Start a project right in your own neighborhood:
- Rally your neighbors to clean up an area park or the vacant lot down the street.
- Organize an activity for the kids in your neighborhood who have the day off from school.
- Paint an elderly neighbor's house or offer to shovel their driveway.
Volunteer as a family.
If you have the day off work and your kids don't have school, why not find a local problem you can tackle together? Volunteering as a family is an experience that can bring you closer together.
- Make a meal or buy groceries for a local Ronald McDonald House that supports families while their loved ones are being treated in hospitals.
- Create cards or simple crafts and bring them to a local nursing home.
- Sort through your family's clothing, toys, and books and put them aside to donate to children in need.
Don't want to go very far? If you have access to a computer and the necessary skills, you can "virtually" volunteer from the comfort of your home.

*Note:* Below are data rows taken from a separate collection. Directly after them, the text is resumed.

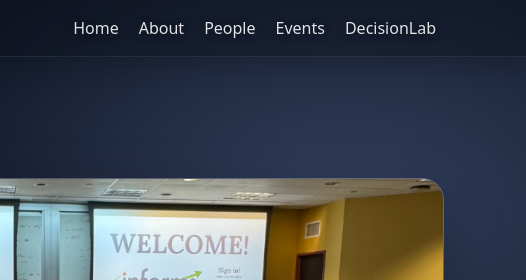
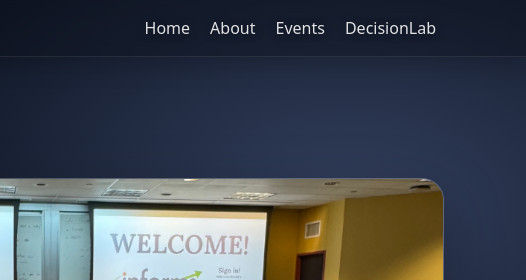
Before and after one commit to Rice-INFORMS/riceinforms.org, a plain HTML site: page events/index.html in a window 1280 px wide. Shown: the top 280 px of the page, 754-1280 px from the left. Drawn offline with nearby package versions, Linux system fonts and the light colour scheme; no server answers.

Commit message:
Disabling 'people' tab on events page

```diff
--- a/events/index.html
+++ b/events/index.html
@@ -37,7 +37,10 @@
         <ul class="navbar-nav ms-auto gap-lg-1">
           <li class="nav-item"><a class="nav-link" data-nav href="../">Home</a></li>
           <li class="nav-item"><a class="nav-link" data-nav href="../about/">About</a></li>
-          <li class="nav-item"><a class="nav-link" data-nav href="../people/">People</a></li>
+
+          <!-- Disabling 'People' page-->
+          <!-- <li class="nav-item"><a class="nav-link" data-nav href="people/">People</a></li> -->
+
           <li class="nav-item"><a class="nav-link" data-nav href="../events/">Events</a></li>
           <li class="nav-item"><a class="nav-link" data-nav href="../decisionlab/">DecisionLab</a></li>
         </ul>
```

- Contact a local college and offer to type up a term paper for a student with a disability.
- Provide multimedia expertise to a small nonprofit -- prepare a PowerPoint or help design a newsletter.
- If you are bilingual, offer to translate a document into another language.
For step-by-step information that will take you from creating a community garden space to helping a senior by building an access ramp, visit Volunteer Projects 1-2-3. This site offers all you need to know to put together a meaningful, quality service project. You'll find materials calculators, a "Do-It-Yourself" glossary of terms, and a "How-To Basics" guide to help select and use the appropriate supplies.
Want to volunteer but aren't sure where to start? By consolidating many of the top volunteer search engines, Volunteer.gov, sponsored by the USA Freedom Corps, links to millions of volunteer opportunities in your community and nationwide.
In addition to being one of the leading websites for charitable giving, Network for Good has volunteer opportunities for individuals and tools for volunteer and donor management and advocacy for nonprofits.
VolunteerMatch provides volunteers with a comprehensive database of opportunities that can be searched based on location, interest area, skill set, or age.
Idealist allows individuals to search for volunteer and internship opportunities with organizations around the world. Volunteers can search by location or interest area and follow links to find contact information and instructions on how to get involved.
1-800-Volunteer from the Points of Light Foundation is another national database that brings together nonprofits and the volunteers they need. Volunteers can search by location and keyword for service opportunities in their interest areas.
Hands On Network allows individuals to search for local volunteer projects in their community. Every year, Hands On Network creates and manages nearly 50,000 projects.
Make a longer commitment.
The Corporation for National and Community Service has part-time and full-time service opportunities for Americans of all ages and backgrounds. Earn money for college while serving with AmeriCorps, or if you're over 55, consider the Senior Corps. There's also City Year, which offers people age 17 to 24 a demanding year of community service and leadership development.
Volunteer in the Gulf region.
Louisiana and Mississippi continue to rebuild from the devastating hurricanes of 2005 and volunteers play a vital role in the recovery effort. New Orleans Area Habitat for Humanity and the Hands On Gulf Coast welcome volunteers. A small grassroots organization, Emergency Communities, is seeking to fill gaps in traditional relief models by working to rehabilitate communities. And the Common Ground Collective is providing both short-term relief and long-term support in the New Orleans area.
Make the most of your volunteer experience.
To get the most out of your volunteer experience, Independent Sector offers ten tips for volunteering wisely, and Youth Service America has tip sheets for volunteers and organizations. Network for Good offers a toolkit for youth volunteers, Idealist offers resources for family volunteering, and VolunteerMatch provides online tools for corporate volunteering.